Florida’s SB 90 had a long road to becoming law. The bill started as Amendment 4, a ballot initiative to reduce prohibitive taxes on third-party and commercial and industrial (C&I) solar, which voters overwhelmingly approved last August. From there it was necessary to go through the Florida House and Senate, which added consumer protection language before the bill was finally passed on May 15.
Last Friday the relief from property taxes on leased and C&I solar which residential PV system owners have enjoyed finally became law in Florida, with Governor Rick Scott (R) signing the bill.
SB 90 exempts leased and C&I systems from 80% of tangible personal property taxes. Vinyasun CEO Justin Hoysradt, who formerly worked for Vote Solar on the Amendment 4 effort, says this will reduce the tax burden on leased and C&I systems from an estimated $0.05 per kilowatt-hour (KWh) to $0.01/KWh, making them more than competitive even with Florida’s low electricity rates.
As such, the law is expected to allow the third-party solar model to come to Florida, and solar advocates say that this will allow the nation’s third-largest and second-southernmost state to become one of its largest solar markets.
“This legislation will help Florida take its rightful place as a solar star,” stated Solar Energy Industries Association (SEIA) CEO Abigail Hopper. “The state’s market doubled last year and we expect this new law will help Florida become one of the top five solar states in short order.”
Advocates have also noted that like other places in the U.S. South, this advance for the solar industry was led by conservative Republicans. SB 90’s author, Senator Jeff Brandes, was given an A+ ranking by Americans For Prosperity, a right-wing advocacy group formed by the Koch Brothers.
“Broad support from conservatives, the business community, the solar industry, and environmental organizations brought together volunteers, an array of elected officials and everyone in between, in a truly non partisan effort to bring pro solar Amendment 4 into law,” stated Susan Glickman, the Florida director of Southern Alliance for Clean Energy.

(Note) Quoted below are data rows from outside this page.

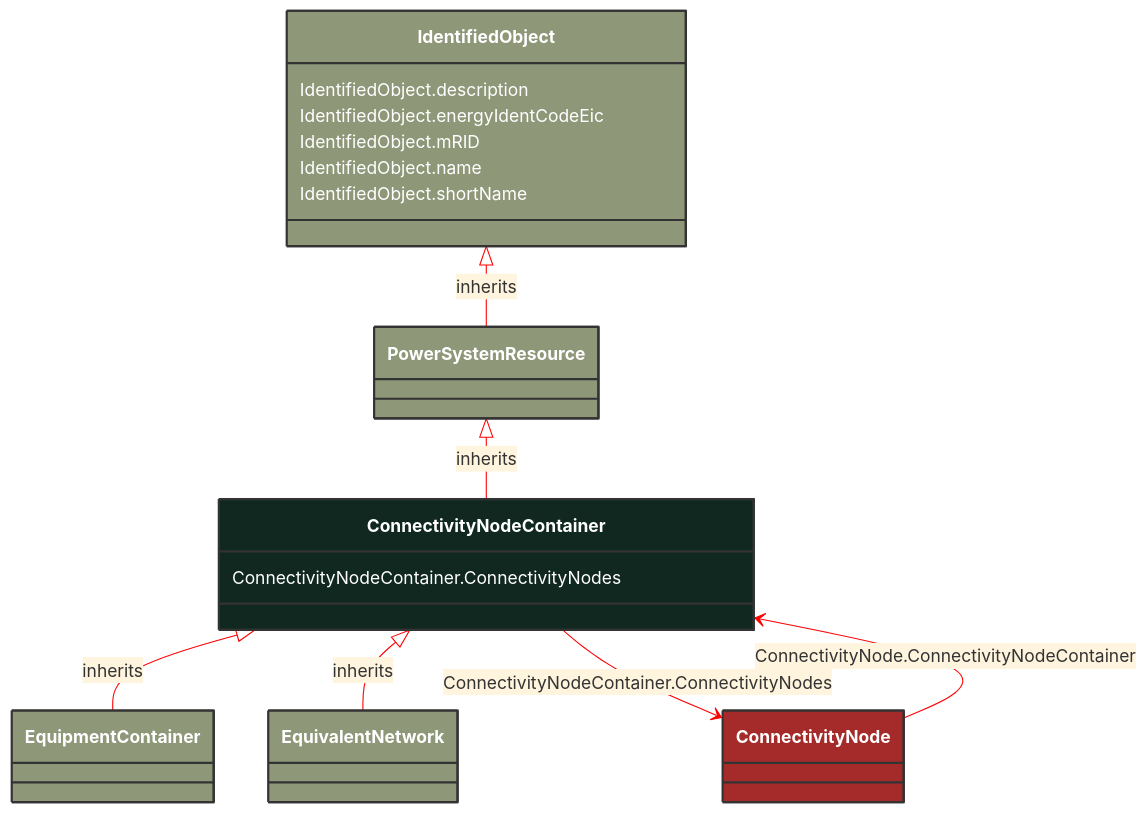
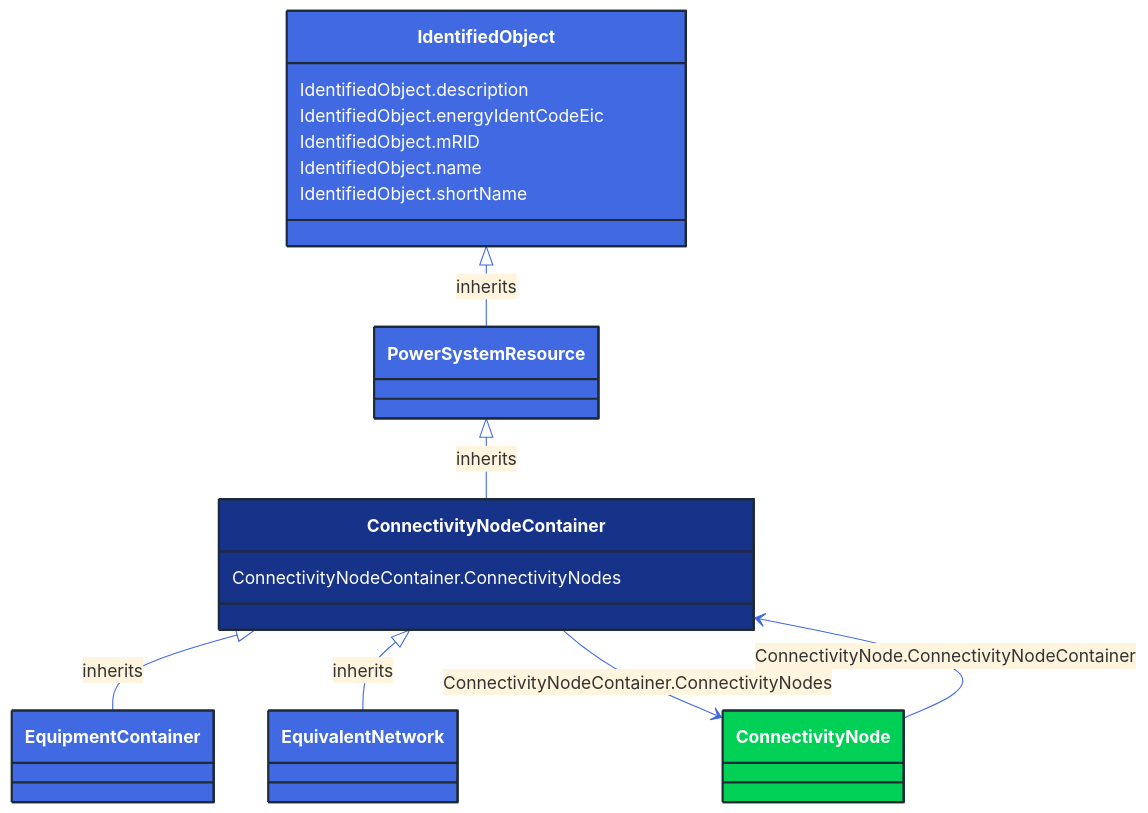
One commit to 3lbits/NoCIMExtensions changed the diagram in docs/Models/Profiles/CoreEquipment/AbstractClasses/ConnectivityNodeContainer.md. Above: the diagram before and after it, drawn with Mermaid. The commit also changed 362 other files, not shown here.

First line of the commit message:
Update diagrams and styles for improved visual consistency

````diff
--- a/docs/Models/Profiles/CoreEquipment/AbstractClasses/ConnectivityNodeContainer.md
+++ b/docs/Models/Profiles/CoreEquipment/AbstractClasses/ConnectivityNodeContainer.md
@@ -10,47 +10,47 @@
 ```mermaid
-%%{init: {'theme':'base','themeVariables': {'lineColor': '#FF0000'}}}%%
+%%{init: {'theme':'base','themeVariables': {'lineColor': '#4169E1'}}}%%
 classDiagram
     class ConnectivityNodeContainer
     click ConnectivityNodeContainer href "/Models/Profiles/CoreEquipment/AbstractClasses/ConnectivityNodeContainer/"
-    style ConnectivityNodeContainer fill:#102820,stroke:#333,stroke-width:2px,rx:10,ry:10,color:white
+    style ConnectivityNodeContainer fill:#163289,stroke:#1F2A37,stroke-width:2px,rx:10,ry:10,color:white
 
         ConnectivityNodeContainer <|-- EquipmentContainer : inherits
 
         EquipmentContainer
             click EquipmentContainer href "/Models/Profiles/CoreEquipment/AbstractClasses/EquipmentContainer/"
-            style EquipmentContainer fill:#8F9779,stroke:#333,stroke-width:2px,rx:10,ry:10,color:white
+            style EquipmentContainer fill:#4169E1,stroke:#1F2A37,stroke-width:2px,rx:10,ry:10,color:white
 
         ConnectivityNodeContainer <|-- EquivalentNetwork : inherits
 
         EquivalentNetwork
             click EquivalentNetwork href "/Models/Profiles/CoreEquipment/ConcreteClasses/EquivalentNetwork/"
-            style EquivalentNetwork fill:#8F9779,stroke:#333,stroke-width:2px,rx:10,ry:10,color:white
+            style EquivalentNetwork fill:#4169E1,stroke:#1F2A37,stroke-width:2px,rx:10,ry:10,color:white
      
         PowerSystemResource <|-- ConnectivityNodeContainer : inherits
             click PowerSystemResource href "/Models/Profiles/CoreEquipment/AbstractClasses/PowerSystemResource/"
-            style PowerSystemResource fill:#8F9779,stroke:#333,stroke-width:2px,rx:10,ry:10,color:white
+            style PowerSystemResource fill:#4169E1,stroke:#1F2A37,stroke-width:2px,rx:10,ry:10,color:white
      
         IdentifiedObject <|-- PowerSystemResource : inherits
             click IdentifiedObject href "/Models/Profiles/CoreEquipment/AbstractClasses/IdentifiedObject/"
-            style IdentifiedObject fill:#8F9779,stroke:#333,stroke-width:2px,rx:10,ry:10,color:white
+            style IdentifiedObject fill:#4169E1,stroke:#1F2A37,stroke-width:2px,rx:10,ry:10,color:white
 
         ConnectivityNodeContainer --> ConnectivityNode : ConnectivityNodeContainer.ConnectivityNodes
 
         ConnectivityNode
             click ConnectivityNode href "/Models/Profiles/CoreEquipment/AbstractClasses/ConnectivityNode/"
-            style ConnectivityNode fill:#A52A2A,stroke:#333,stroke-width:2px,rx:10,ry:10,color:white
+            style ConnectivityNode fill:#00D156,stroke:#1F2A37,stroke-width:2px,rx:10,ry:10,color:white
 
         ConnectivityNode --> ConnectivityNodeContainer : ConnectivityNode.ConnectivityNodeContainer
 
         ConnectivityNode
             click ConnectivityNode href "/Models/Profiles/CoreEquipment/AbstractClasses/ConnectivityNode/"
-            style ConnectivityNode fill:#A52A2A,stroke:#333,stroke-width:2px,rx:10,ry:10,color:white
+            style ConnectivityNode fill:#00D156,stroke:#1F2A37,stroke-width:2px,rx:10,ry:10,color:white
 
 
         ConnectivityNodeContainer : ConnectivityNodeContainer.ConnectivityNodes
         IdentifiedObject : IdentifiedObject.description
         IdentifiedObject : IdentifiedObject.energyIdentCodeEic
         IdentifiedObject : IdentifiedObject.mRID
         IdentifiedObject : IdentifiedObject.name
         IdentifiedObject : IdentifiedObject.shortName
 ```
````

And as changed policies open up more of Florida’s distributed solar market, the state’s utility-scale solar market is booming. Earlier this week utility Florida Power and Light announced the beginning of work on eight solar projects in the state which will total 596 MW, after contracting 224 MW of solar late last year to replace a retiring gas plant.